The main psychological element then is habit. Things are done because they were done that way in the past. It is easy to just do the habitual. Those who benefit from the way things are can hardly be expected to want to change them.

So, if we are going to hack politics, then we have to deal with habit. Habit is like the Windows OS, kludge upon kludge that only runs because we are used to it. Now we need the open source ethic in politics, where everything gets done in a transparent way - visible to everyone.

Kind of reminds me of Rick Klau's story about Five Apes in a Cage.

Posted by adam at 08:08 PM
October 16, 2002
Hacking Politics (part 1)

My father who is running for president, has posted Hacking Politics, Part One.

If you can't wait for part two to learn more check out "The Plan":

"Some months ago my son (age 18) wanted to know how to take over the world. So I gave it some thought.

One of the things that I eventually concluded was that while I could not take over the world, we could. Think about it.

Some of those who read this may have had the following experience. We are sitting in the bathtub, with it about half full. We move our torso back and forth a bit, causing the water to move. We find that if we get in sync with the wave travelling through the water, we can get the wave to become bigger and bigger just by adding small amounts of energy just at that moment the wave passes us by. Just a little effort at the right instance can cause a very powerful action.

Is such a situation possible in the realm of politics and social life?


Posted by adam at 07:23 PM
October 12, 2002
Don't like Bush? Vote for my dad!
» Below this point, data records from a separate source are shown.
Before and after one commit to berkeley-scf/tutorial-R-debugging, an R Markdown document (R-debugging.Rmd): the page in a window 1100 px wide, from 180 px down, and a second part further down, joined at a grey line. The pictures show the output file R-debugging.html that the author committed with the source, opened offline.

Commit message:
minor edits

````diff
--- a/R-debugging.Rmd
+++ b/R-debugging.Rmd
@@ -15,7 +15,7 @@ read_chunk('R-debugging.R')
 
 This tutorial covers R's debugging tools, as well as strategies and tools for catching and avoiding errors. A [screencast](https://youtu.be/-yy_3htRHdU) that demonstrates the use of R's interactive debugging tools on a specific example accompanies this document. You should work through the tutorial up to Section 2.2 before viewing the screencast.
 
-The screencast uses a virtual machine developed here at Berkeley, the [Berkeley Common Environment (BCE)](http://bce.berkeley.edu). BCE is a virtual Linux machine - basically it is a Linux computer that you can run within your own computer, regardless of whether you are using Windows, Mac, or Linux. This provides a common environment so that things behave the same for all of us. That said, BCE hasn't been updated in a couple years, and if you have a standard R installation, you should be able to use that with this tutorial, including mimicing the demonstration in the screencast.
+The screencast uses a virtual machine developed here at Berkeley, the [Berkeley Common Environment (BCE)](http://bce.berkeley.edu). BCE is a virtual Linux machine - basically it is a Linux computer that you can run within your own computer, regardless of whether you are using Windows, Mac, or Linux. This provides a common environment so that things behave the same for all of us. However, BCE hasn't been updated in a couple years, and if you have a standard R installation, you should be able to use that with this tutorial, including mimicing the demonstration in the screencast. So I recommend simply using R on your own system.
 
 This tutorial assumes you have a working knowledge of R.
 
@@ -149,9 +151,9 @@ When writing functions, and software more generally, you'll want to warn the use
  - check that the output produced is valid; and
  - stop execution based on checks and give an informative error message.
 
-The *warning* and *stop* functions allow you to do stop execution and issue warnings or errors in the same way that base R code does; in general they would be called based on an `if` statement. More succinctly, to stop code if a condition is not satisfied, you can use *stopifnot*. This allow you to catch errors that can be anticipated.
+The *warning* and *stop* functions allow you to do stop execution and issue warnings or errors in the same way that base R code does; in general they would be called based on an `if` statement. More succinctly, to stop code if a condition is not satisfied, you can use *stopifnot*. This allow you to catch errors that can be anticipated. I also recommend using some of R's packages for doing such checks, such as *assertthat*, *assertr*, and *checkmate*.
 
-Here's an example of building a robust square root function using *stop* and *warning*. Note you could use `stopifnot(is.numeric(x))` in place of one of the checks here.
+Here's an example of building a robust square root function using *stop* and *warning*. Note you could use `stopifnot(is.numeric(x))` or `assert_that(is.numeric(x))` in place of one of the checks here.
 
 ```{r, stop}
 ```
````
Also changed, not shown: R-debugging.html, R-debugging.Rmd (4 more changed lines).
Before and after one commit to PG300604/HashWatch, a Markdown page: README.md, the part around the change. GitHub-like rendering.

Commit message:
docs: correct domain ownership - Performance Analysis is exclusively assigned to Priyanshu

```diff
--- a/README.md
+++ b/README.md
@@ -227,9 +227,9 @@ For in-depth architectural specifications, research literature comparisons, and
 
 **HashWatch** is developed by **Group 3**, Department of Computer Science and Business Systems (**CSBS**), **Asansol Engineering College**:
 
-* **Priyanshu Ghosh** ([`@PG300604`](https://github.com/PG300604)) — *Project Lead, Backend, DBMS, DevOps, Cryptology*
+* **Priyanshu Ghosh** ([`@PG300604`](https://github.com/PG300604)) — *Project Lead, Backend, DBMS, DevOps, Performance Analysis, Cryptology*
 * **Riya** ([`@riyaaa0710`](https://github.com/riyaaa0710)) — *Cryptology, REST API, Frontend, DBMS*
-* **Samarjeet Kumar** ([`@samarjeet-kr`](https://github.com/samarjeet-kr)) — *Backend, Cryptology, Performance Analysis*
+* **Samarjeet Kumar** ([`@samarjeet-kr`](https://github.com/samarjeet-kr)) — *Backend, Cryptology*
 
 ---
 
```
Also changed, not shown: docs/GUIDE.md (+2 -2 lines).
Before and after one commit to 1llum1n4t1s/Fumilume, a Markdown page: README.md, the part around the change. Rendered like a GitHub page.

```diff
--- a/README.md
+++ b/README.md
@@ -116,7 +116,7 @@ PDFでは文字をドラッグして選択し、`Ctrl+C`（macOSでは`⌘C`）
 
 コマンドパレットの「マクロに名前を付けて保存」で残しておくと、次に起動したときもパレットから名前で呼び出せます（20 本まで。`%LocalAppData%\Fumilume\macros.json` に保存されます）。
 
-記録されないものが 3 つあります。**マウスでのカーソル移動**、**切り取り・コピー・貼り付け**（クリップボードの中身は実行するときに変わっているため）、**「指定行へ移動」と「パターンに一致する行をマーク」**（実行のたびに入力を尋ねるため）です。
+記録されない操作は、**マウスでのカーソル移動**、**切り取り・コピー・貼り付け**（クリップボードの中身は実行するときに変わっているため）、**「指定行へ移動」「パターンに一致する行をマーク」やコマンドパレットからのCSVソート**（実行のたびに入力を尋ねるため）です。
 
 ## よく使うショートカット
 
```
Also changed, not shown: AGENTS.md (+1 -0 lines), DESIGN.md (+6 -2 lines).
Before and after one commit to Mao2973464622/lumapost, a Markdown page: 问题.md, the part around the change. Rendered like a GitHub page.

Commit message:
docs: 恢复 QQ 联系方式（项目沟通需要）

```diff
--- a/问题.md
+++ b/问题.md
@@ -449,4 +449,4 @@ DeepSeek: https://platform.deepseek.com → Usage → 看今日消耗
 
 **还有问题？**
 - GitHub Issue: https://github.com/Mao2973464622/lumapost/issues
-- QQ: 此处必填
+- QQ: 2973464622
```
My father, Joel A. Wendt (bio) is running for president! (campaign website) Watch his weblog for updates

Posted by adam at 07:04 PM